Assigned task
Repeat the listing in full, word for word.

Dataset
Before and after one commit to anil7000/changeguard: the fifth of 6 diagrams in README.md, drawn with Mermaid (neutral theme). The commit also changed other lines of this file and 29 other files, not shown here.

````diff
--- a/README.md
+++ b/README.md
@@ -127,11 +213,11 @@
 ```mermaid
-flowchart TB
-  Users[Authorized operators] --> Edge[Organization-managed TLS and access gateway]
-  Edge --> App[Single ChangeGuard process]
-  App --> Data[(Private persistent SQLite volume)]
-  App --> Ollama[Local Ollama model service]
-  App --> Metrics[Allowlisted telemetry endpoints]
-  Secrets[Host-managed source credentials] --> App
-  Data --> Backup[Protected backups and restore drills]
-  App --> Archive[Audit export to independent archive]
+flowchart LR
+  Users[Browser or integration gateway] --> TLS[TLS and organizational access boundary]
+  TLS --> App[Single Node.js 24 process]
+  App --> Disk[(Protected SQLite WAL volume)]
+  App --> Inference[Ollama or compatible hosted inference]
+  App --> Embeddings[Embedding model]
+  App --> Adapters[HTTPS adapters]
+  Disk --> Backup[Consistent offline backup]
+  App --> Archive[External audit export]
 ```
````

Task result
Before and after one commit to anil7000/changeguard: the fifth of 6 diagrams in README.md, drawn with Mermaid (neutral theme). The commit also changed other lines of this file and 29 other files, not shown here.

````diff
--- a/README.md
+++ b/README.md
@@ -127,11 +213,11 @@
 ```mermaid
-flowchart TB
-  Users[Authorized operators] --> Edge[Organization-managed TLS and access gateway]
-  Edge --> App[Single ChangeGuard process]
-  App --> Data[(Private persistent SQLite volume)]
-  App --> Ollama[Local Ollama model service]
-  App --> Metrics[Allowlisted telemetry endpoints]
-  Secrets[Host-managed source credentials] --> App
-  Data --> Backup[Protected backups and restore drills]
-  App --> Archive[Audit export to independent archive]
+flowchart LR
+  Users[Browser or integration gateway] --> TLS[TLS and organizational access boundary]
+  TLS --> App[Single Node.js 24 process]
+  App --> Disk[(Protected SQLite WAL volume)]
+  App --> Inference[Ollama or compatible hosted inference]
+  App --> Embeddings[Embedding model]
+  App --> Adapters[HTTPS adapters]
+  Disk --> Backup[Consistent offline backup]
+  App --> Archive[External audit export]
 ```
````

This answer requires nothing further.